Plan to join with your classmates on the Patio of the Law School, or in the event of inclement weather, in the Faculty Lounge (Room 310). If you have any questions, please feel free to contact the Class of 2000 Fund Raising Committee Members (Brian Bailey, Jessica Proctor Barth, Phil Berenz, Pavita Hanspal, Theresa Hill, Amy Hurley, Angela Karras, Mariah Moran, Sandra Perry, Kristi Prutow, and Andrea Unzicker) or Amanda Burnham in the Office of Development and Alumni Relations (Room 300).

To schedule classrooms in the law building, send email to bl-law-events (for Outlook users) or bl-events-law@ (for non-Outlook users). Please include date and time of event, length of time room will be needed, classroom requested and number of people attending event. Requests should be sent at least one week prior to event and include name of person requesting, organization planning the event and an email address. Confirmations will be sent by reply email.

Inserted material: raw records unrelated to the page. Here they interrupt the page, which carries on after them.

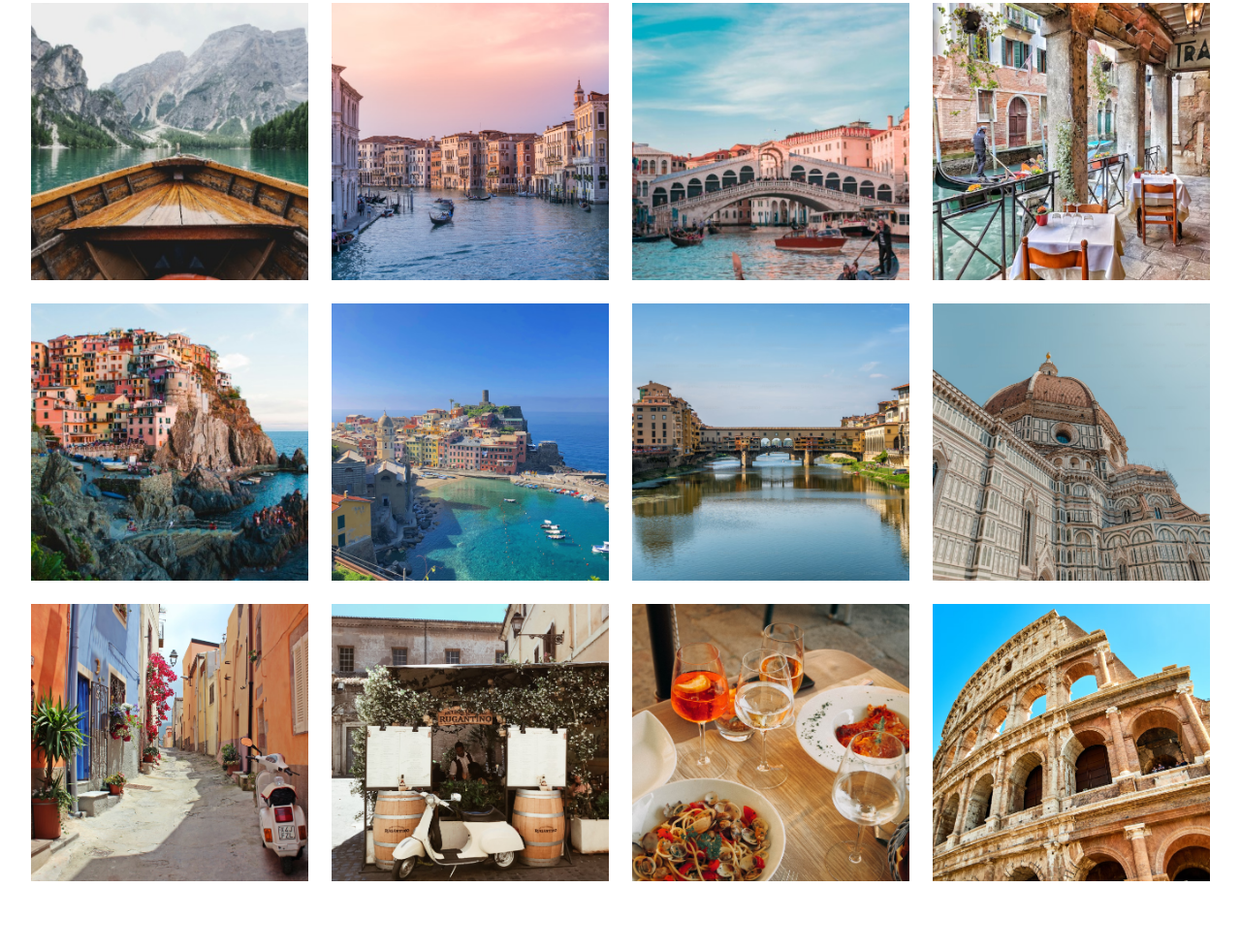
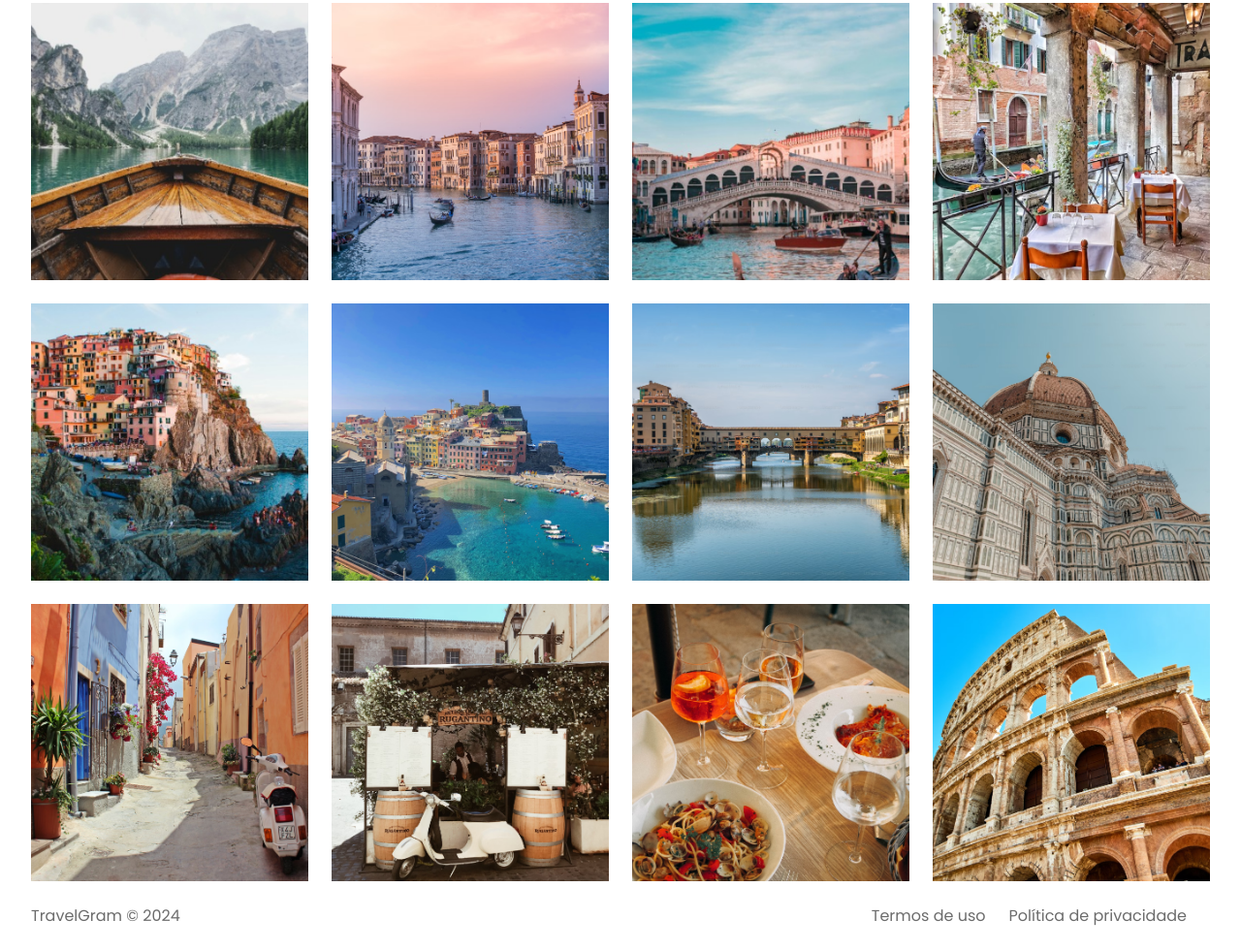
Before and after one commit to BrunoRigoni/PROJETO-TRAVELGRAM, a plain HTML site: page index.html in a window 1280 px wide. Shown: the part 333-1314 px from the top of the page at 97% size. Before the commit the page ends 1242 px from the top, so only its background shows below. Drawn offline with Linux system fonts and the light colour scheme.

Commit message:
footer finished

```diff
--- a/index.html
+++ b/index.html
@@ -85,8 +85,21 @@
   <img src="./style/assets/images/Image 10.png" alt="...">
   <img src="./style/assets/images/Image 11.png" alt="...">
   <img src="./style/assets/images/Image 12.png" alt="...">
+</main>
 
-</main>
+<footer class="container">
+<span>
+  TravelGram &copy; 2024
+</span>
+
+<span>Termos de uso</span>
+<span>Política de privacidade</span>
+
+<span>
+
+</span>
+
+</footer>
 
 </body>
 </html>
--- /dev/null
+++ b/style/footer.css
@@ -0,0 +1,9 @@
+footer {
+    display: flex;
+    padding-block: 24px;
+    gap: 24px;
+}
+
+footer span:nth-child(1){
+    margin-right: auto;
+}
--- a/style/index.css
+++ b/style/index.css
@@ -2,3 +2,4 @@
 @import url(nav.css);
 @import url(header.css);
 @import url(main.css);
+@import url(footer.css);
```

Requests for AV services may be sent to Beth at Please include the name of your group and the e-mail address of the contact person, a description of what you want to do, and the date, location, starting time and duration of the event. Requests must be made at least 48 hours in advance and will be confirmed by email.


Tuesday, April 18, Wallace & PILF Award Presentations, Law School Lobby, Noon.

Wednesday, April 17, Class of 2000 Wine & Cheese Social, Patio, 5:30 p.m.

Thursday, April 20, B710 Meeting with Dean Robel, Moot Court Room, 12:15 p.m.

ILA: To be included on the email distribution list, please send your address to Paper copies are available upon request or in the student area of the law school. Information is also posted at

Submissions: Information and articles for the ILA should be submitted by Thursday at 10 a.m. for inclusion in Monday's edition. Please email all submissions to

Letters to the Editor: Letters should be submitted Wednesday at 5 p.m. for possible inclusion in Monday's issue.

Updated: 14 April 2000